A Rifle of Many Travels

I was visiting a friend recently (James, who runs Tombstone Territorial Firearms, which you should definitely visit if you are ever in Tombstone – it’s a remarkably well-stocked shop), and he had pulled out a particular beat-up old rifle that he though I would find interesting. I definitely did – and grabbed some photos to share it with you folks as well.

Mauser K98k with provenance to Germany, Russia, and Vietnam
Pretty beat-up old rifle, isn’t it?

At first glance, it is a K98k Mauser that has really seen better days – it’s pretty well beat up, and is missing some parts (like the rear barrel band and the front band retaining spring). And, it has a paper plaque affixed to the side of the stock…but we will get to that in a minute. First up, let’s check the receiver:

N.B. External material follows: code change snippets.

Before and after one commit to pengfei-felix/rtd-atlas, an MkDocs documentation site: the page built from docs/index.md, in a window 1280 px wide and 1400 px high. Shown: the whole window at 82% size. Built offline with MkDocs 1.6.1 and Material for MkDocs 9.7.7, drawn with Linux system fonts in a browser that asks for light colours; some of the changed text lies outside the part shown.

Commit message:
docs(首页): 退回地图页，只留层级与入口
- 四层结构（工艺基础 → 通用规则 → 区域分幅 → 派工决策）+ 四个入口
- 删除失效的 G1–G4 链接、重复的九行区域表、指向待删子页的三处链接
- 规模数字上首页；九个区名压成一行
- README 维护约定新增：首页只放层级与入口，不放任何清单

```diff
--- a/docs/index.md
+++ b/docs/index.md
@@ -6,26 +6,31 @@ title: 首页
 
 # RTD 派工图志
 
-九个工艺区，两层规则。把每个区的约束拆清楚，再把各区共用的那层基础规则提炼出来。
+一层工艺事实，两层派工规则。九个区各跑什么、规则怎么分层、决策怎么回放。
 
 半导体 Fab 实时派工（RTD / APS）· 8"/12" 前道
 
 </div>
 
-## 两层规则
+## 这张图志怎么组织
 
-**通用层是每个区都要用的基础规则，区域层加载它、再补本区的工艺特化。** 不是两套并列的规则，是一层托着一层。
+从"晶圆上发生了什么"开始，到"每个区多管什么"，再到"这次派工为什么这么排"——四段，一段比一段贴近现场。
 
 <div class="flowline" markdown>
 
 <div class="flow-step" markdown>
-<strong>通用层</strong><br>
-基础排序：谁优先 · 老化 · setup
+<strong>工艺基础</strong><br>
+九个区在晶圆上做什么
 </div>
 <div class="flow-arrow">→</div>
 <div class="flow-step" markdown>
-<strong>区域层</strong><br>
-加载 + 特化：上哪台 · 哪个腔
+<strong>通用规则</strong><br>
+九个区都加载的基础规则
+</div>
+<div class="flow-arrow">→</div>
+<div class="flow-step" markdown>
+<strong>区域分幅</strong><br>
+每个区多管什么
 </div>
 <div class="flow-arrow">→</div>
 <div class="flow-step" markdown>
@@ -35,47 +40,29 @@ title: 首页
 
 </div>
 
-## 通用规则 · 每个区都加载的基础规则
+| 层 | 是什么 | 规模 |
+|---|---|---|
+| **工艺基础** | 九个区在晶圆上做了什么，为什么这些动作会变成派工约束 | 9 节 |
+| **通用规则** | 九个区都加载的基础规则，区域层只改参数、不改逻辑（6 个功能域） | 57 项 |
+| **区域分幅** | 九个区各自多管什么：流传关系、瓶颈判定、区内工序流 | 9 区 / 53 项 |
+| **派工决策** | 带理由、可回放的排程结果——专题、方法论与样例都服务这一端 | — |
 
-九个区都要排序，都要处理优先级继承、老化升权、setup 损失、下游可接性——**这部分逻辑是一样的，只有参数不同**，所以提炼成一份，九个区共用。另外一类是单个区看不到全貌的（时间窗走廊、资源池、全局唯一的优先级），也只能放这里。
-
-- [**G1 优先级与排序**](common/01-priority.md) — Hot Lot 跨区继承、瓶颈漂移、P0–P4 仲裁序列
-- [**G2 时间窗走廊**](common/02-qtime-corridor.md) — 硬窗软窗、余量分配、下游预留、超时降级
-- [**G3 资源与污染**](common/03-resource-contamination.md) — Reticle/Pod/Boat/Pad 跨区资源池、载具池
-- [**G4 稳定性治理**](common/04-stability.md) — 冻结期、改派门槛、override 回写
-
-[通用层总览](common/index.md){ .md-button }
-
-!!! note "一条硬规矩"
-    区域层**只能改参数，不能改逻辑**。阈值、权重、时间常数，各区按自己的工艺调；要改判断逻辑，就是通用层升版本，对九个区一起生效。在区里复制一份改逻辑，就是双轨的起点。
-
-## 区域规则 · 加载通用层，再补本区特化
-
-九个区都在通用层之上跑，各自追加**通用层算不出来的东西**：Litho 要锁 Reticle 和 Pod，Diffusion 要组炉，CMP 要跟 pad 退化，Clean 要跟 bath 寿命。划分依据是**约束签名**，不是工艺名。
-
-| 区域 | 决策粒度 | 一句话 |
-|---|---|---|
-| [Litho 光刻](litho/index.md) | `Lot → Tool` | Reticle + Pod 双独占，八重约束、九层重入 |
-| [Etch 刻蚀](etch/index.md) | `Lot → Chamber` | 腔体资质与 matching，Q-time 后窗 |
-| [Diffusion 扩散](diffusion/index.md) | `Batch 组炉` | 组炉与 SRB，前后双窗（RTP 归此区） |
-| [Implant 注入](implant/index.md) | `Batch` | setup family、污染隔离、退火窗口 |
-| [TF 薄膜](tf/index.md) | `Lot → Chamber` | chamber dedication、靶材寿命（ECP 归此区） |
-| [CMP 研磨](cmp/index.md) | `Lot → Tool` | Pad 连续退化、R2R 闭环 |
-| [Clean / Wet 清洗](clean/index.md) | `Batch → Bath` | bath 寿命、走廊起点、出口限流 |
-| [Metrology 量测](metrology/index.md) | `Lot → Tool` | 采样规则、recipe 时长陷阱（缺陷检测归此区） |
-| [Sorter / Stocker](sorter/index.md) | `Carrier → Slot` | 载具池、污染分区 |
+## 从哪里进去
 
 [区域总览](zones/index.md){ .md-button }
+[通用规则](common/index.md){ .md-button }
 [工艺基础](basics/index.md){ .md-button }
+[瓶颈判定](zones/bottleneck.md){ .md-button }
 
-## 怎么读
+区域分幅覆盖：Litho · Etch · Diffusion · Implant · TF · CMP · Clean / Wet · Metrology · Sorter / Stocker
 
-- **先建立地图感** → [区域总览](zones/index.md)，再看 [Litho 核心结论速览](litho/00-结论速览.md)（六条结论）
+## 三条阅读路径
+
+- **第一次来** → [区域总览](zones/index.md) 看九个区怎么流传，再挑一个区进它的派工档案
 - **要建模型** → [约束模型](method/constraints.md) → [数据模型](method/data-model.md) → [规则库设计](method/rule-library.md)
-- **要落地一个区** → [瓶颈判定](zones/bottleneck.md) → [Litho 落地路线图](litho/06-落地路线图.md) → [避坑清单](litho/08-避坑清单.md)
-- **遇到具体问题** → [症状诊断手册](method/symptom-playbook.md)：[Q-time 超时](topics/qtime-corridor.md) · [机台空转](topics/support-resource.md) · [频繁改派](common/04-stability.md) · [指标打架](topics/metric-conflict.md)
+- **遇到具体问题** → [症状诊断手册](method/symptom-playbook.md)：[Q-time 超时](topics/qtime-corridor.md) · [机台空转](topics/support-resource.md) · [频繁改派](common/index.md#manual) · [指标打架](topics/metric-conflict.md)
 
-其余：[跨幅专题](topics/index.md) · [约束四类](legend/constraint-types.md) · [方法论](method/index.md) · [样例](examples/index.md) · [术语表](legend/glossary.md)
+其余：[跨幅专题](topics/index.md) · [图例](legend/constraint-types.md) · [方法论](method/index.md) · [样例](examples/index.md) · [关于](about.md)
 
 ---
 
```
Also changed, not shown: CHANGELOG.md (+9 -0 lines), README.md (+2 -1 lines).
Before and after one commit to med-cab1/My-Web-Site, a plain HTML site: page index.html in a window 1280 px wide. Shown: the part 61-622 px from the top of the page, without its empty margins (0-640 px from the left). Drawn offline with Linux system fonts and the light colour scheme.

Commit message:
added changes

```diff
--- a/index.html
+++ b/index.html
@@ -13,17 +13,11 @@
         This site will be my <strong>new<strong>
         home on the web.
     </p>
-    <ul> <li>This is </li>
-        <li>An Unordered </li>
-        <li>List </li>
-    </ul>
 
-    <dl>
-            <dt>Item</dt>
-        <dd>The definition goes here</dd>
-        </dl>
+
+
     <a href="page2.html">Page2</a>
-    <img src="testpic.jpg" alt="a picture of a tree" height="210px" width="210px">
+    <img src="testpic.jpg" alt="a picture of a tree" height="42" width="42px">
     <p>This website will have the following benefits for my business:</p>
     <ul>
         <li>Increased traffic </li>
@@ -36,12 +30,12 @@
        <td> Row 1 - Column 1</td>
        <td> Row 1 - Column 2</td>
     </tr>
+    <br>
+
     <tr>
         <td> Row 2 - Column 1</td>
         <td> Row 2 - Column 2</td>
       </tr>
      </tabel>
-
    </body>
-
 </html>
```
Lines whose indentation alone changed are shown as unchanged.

Made in 1944, by Waffen-Werke Brunn, aka Brno in Czechoslovakia. Late-war production, this almost certainly saw service in the Germany military during the last months of the war. It then went on a trip east:


See that “X” on the rear of the barrel, over the serial number (sorry for the fuzzy photo)? That signifies that the rifle was captured and eventually refurbished by the Russians, and spent who knows how long in storage awaiting World War III. Now, Russian-capture K98k Mausers are by no means uncommon – what makes this one stand out is where it went next.


The rifle found its way down to Vietnam, perhaps via China somehow, where it ended up being presented by a Vietnamese officer to an American Sergeant, who proceeded to bring it back home to the US. Quite the journey! Unfortunately, we don’t know the circumstances what led the Vietnamese to gift it to the American and while I can’t read the plaque, it doesn’t appear to include a description of an event.

Being able to see the history of a particular rifle like this is one of the most interesting aspects of gun collecting…